According to Emily Bell, the director of content at Guardian News & Media, the publisher's Open Platform proposition, unveiled last week, represents a new chapter in its history and "a new foundation for the future of our journalism".
Stirring stuff. And as it was also being heralded as a potential breakthrough in helping to secure GN&M's finances in the wired world, this new initiative clearly has a lot to live up to.
Open Platform basically offers two content-sharing propositions. The first, a "content application programming interface", will allow web developers (presumably, for the most part, bloggers) to take current and archived guardian. co.uk content and embed it on their own sites.
The second prong is called Data Store, which will give developers access to factual databases (the material often comes ready-prepared in slick visual formats) that previously only Guardian editorial staff had been able to call upon to illustrate and embellish their stories. It's basically a store of maps, charts and graphs.
Once you're enrolled in the scheme, it's all available for free. Sort of. Because in return, users must also run advertising that GN&M chooses to embed in this content, while also promising not to do anything that will embarrass the newspaper group.
Laudably radical, you might think. Unfortunately, GN&M's announcement thoroughly irritated many of the people it was designed to impress: applications fiends, site designers, humble code-cutters.
There was disquiet at the general level of gratuitous obscurantism involved - corporate marketing babble, many said. In particular, the assertion that the scheme would allow people to take GN&M material and "weave it into the fabric of the internet" attracted widespread mockery. Where GN&M is concerned, the fabric concerned is presumably a robust sort of hempen twill that may one day, with many willing hands, become life's rich tapestry.
But there was more deep-seated resentment that GN&M has sullied a term that internet utopians consider sacrosanct. "Application programming interface" (usually boiled down to the easily bandied-about acronym, API) generally denotes a no-strings-attached offer of collaboration. There are clearly strings - potentially pernicious commercial strings - in play here.
Other commentators, however, notably from the uncompromisingly neophile wing of the digerati, were more suitably impressed, hailing this "widgetisation of news" as the future of newspaper content distribution - and a hugely important potential money spinner, too.
Previously, conventional media owners have expected online readers to come to them. This, its fans argue, is a fundamental philosophical shift, in that it serves notice of GN&M's willingness to reach out to potential readers, wherever they are.
1. Although it's still in what is known euphemistically as "beta-trial" phase (an acknowledgement that the software will need several further tweaks before it is running smoothly), Open Platform has already signed up several users. They include the Cass Sculpture Foundation, which is accessing GN&M's archives for articles about artists featured on its site; and the design studio Stamen, which is "geo-tagging" GN&M content so that users can more easily find news stories related to its locale.
2. Terms and conditions - particularly with regard to advertising - have not yet been set in stone.

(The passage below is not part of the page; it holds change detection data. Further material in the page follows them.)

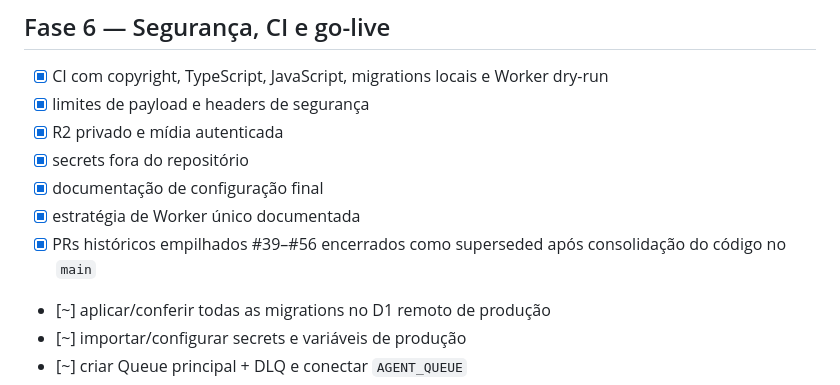
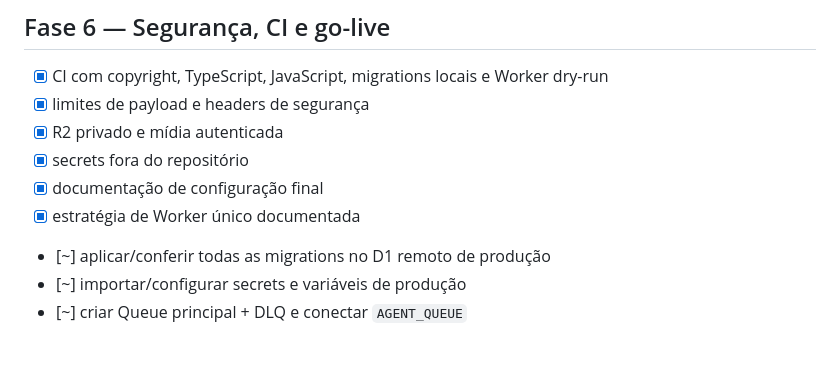
Before and after one commit to sercominteligente/negociaja, a Markdown page: docs/ROADMAP.md, the part around the change. GitHub-like rendering; blank space fills up the shorter version.

Commit message:
docs: keep cleanup status accurate

```diff
--- a/docs/ROADMAP.md
+++ b/docs/ROADMAP.md
@@ -95,7 +95,6 @@
 - [x] secrets fora do repositório
 - [x] documentação de configuração final
 - [x] estratégia de Worker único documentada
-- [x] PRs históricos empilhados #39–#56 encerrados como superseded após consolidação do código no `main`
 - [~] aplicar/conferir todas as migrations no D1 remoto de produção
 - [~] importar/configurar secrets e variáveis de produção
 - [~] criar Queue principal + DLQ e conectar `AGENT_QUEUE`
```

But the launch document does state that partner websites will not: "(i) Contain material that is illegal or discriminatory; (ii) promote violence or an illegal activity; and (iii) be capable, in our sole discretion, of interpretation as racist, sexist or homophobic, or promoting such views."
3. It is by no means the first such initiative. The BBC launched a similar scheme, called Backstage, in May 2005. This was introduced as a direct response to the findings of a government review, undertaken by the former Trinity Mirror chief executive, Philip Graf, into the BBC's online services, and whether they were living up to the corporation's public-service remit.
4. The New York Times launched an API scheme in October 2008. It's more complex (you have to sign up for each separate content area you're interested in: for instance, finance or movie reviews) and restrictive because only cut-down versions of the original material have been on offer. But the company is promising to review the scheme on a regular basis and fuller content may be offered soon.
WHAT IT MEANS FOR ...
- There are those who will argue this is yet further proof that the online news world will soon be owned by aggregator sites rather than high-profile but high-maintenance brands such as The Guardian.
- Arguably, Open Platform takes Guardian News & Media even further from its ultimate dream of getting users to pay some form of online subscription to consume content. The initiative may extend its reach - but at a possible cost of diluting its authoritative brand values.
- The worry is surely that, in making GN&M content even more blog-friendly, the net effect will be further to erode its distinctiveness - and that this, in the long run, may prove to be a slightly less than virtuous circle.
- One commentator, responding on The Guardian site to the Open Platform launch announcement, pointed out that much of The Guardian's online content is already "blog quality".
- On the other hand, you could also argue that, with this sort of scheme, media owners are merely exploring ways to monetise what's happening already. In recent months, US publishers in particular have become increasingly alarmed at the amount of material that's routinely lifted from their sites by bloggers.
- According to Jean-Paul Edwards, the executive director, futures, at Manning Gottlieb OMD, anything that extends an ad's audience will be welcomed by the industry. "This shows that GN&M understands the network economics of digital media. I think we'll continue to see a reappraisal of the relationship between content, the audience and advertisers," he says.